**What is being asked:**
Please find the lines in the entries below that contain the word "degrees", and copy each one.
········
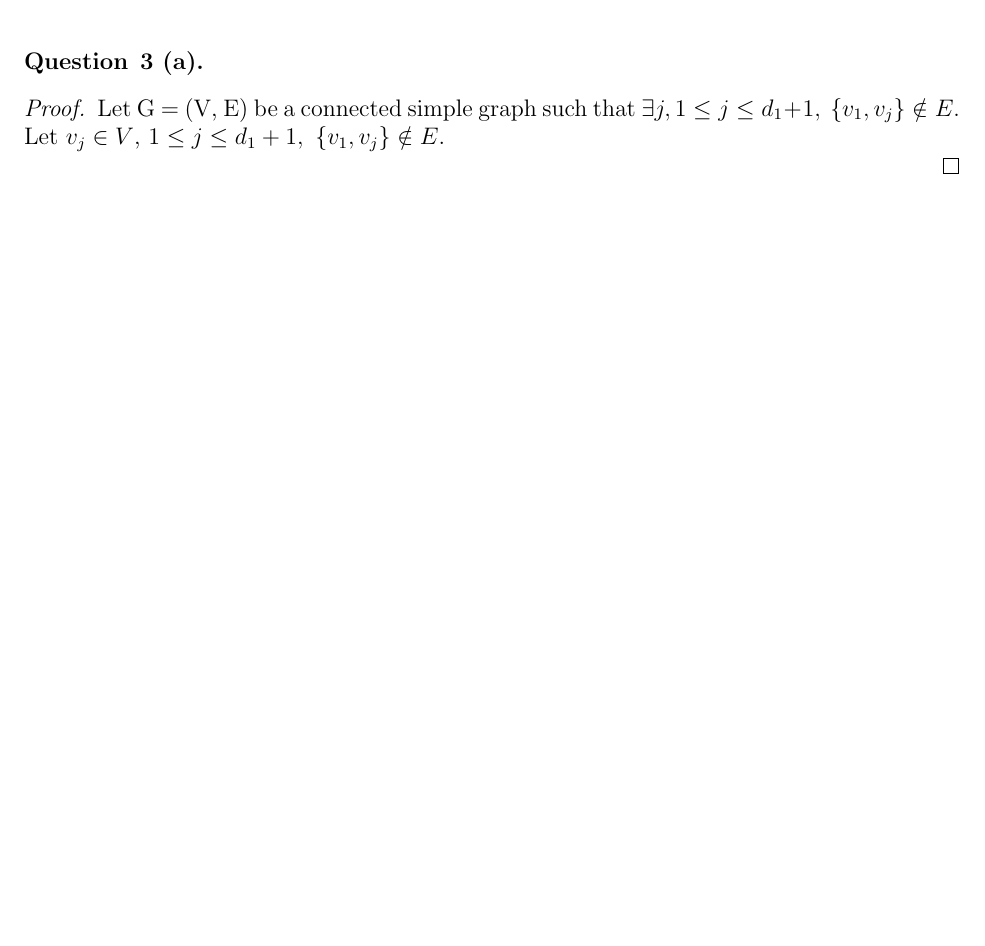
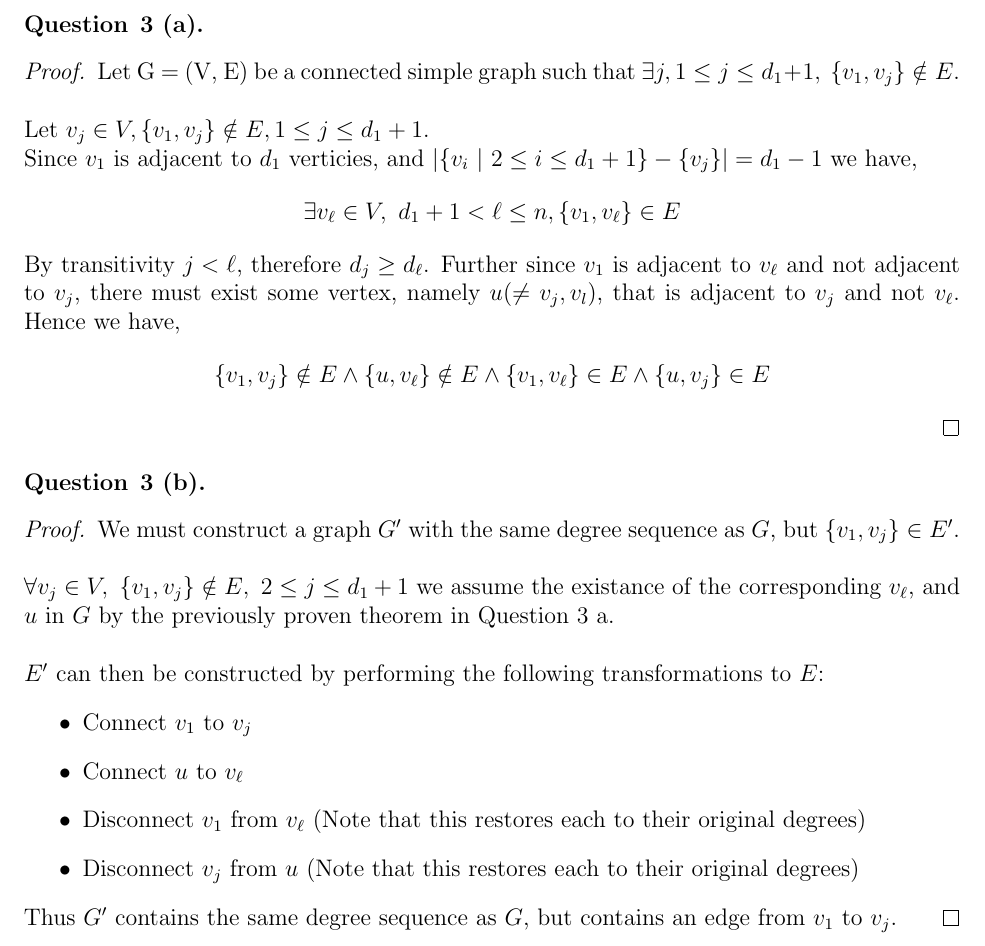
Before and after one commit to Quinny/60-454-Design-and-Analysis-of-Algorithms, a LaTeX document (assign3/assign3.tex): part of page 5 of 5 before the commit and part of page 6 of 6 after it, cut so that both start at the same text, the shorter picture padded with empty space. Compiled offline with pdfLaTeX.

Commit message:
doing stuff

```diff
--- a/assign3/assign3.tex
+++ b/assign3/assign3.tex
@@ -276,8 +278,46 @@
 \begin{question}{3 (a)}
   \leavevmode
   \begin{proof}
-    Let G = (V, E) be a connected simple graph such that $\exists j, 1 \leq j \leq d_{1} + 1,\ \{v_{1}, v_{j}\} \notin E$. \\
-    Let $v_{j} \in V$, $1\leq j \leq d_{1} + 1,\ \{v_{1}, v_{j}\} \notin E$. \\
+    Let G = (V, E) be a connected simple graph such that $\exists j, 1 \leq j \leq d_{1} + 1,\ \{v_{1}, v_{j}\} \notin E$. \\ \\
+    Let $v_{j} \in V, \{v_{1}, v_{j}\} \notin E, 1 \leq j \leq d_{1} + 1$. \\
+    Since $v_{1}$ is adjacent to $d_{1}$ verticies, and $\abs{\{v_{i}\ |\ 2 \leq i \leq d_{1} + 1\} - \{v_{j}\}} = d_{1} - 1$
+    we have,
+    \begin{align*}
+      \exists v_{\ell} \in V,\ d_{1} + 1 < \ell \leq n, \{v_{1}, v_{\ell}\} \in E
+    \end{align*}
+
+    By transitivity $j < \ell$, therefore $d_{j} \geq d_{\ell}$.  Further since
+    $v_{1}$ is adjacent to $v_{\ell}$ and not adjacent to $v_{j}$,
+    there must exist some vertex, namely $u (\neq v_{j}, v_{l})$, that is adjacent to $v_{j}$ and not
+    $v_{\ell}$. Hence we have,
+    \begin{align*}
+      \{v_{1}, v_{j}\} \notin E \land \{u, v_{\ell}\} \notin E \land
+      \{v_{1}, v_{\ell}\} \in E \land \{u, v_{j}\} \in E
+    \end{align*}
+  \end{proof}
+\end{question}
+
+\begin{question}{3 (b)}
+  \leavevmode
+  \begin{proof}
+    We must construct a graph $G'$ with the same degree sequence as $G$, but
+    $\{v_{1}, v_{j}\} \in E'$. \\
+
+    $\forall v_{j} \in V,\ \{v_{1}, v_{j}\} \notin E,\ 2 \leq j \leq d_{1} + 1$
+    we assume the existance of the corresponding $v_{\ell}$, and $u$ in $G$ by the previously
+    proven theorem in Question 3 a. \\
+
+    $E'$ can then be constructed by performing the following transformations to $E$:
+    \begin{itemize}
+      \item Connect $v_{1}$ to $v_{j}$
+      \item Connect $u$ to $v_{\ell}$
+      \item Disconnect $v_{1}$ from $v_{\ell}$ (Note that this restores each
+        to their original degrees)
+      \item Disconnect $v_{j}$ from $u$ (Note that this restores each to their
+        original degrees)
+    \end{itemize}
+    Thus $G'$ contains the same degree sequence as $G$, but contains an edge
+    from $v_{1}$ to $v_{j}$.
   \end{proof}
 \end{question}
 
```
Also changed, not shown: assign3/assign3.pdf, assign3/assign3.tex (2 more changed lines).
········
**Result of the exercise:**
+        to their original degrees)
+        original degrees)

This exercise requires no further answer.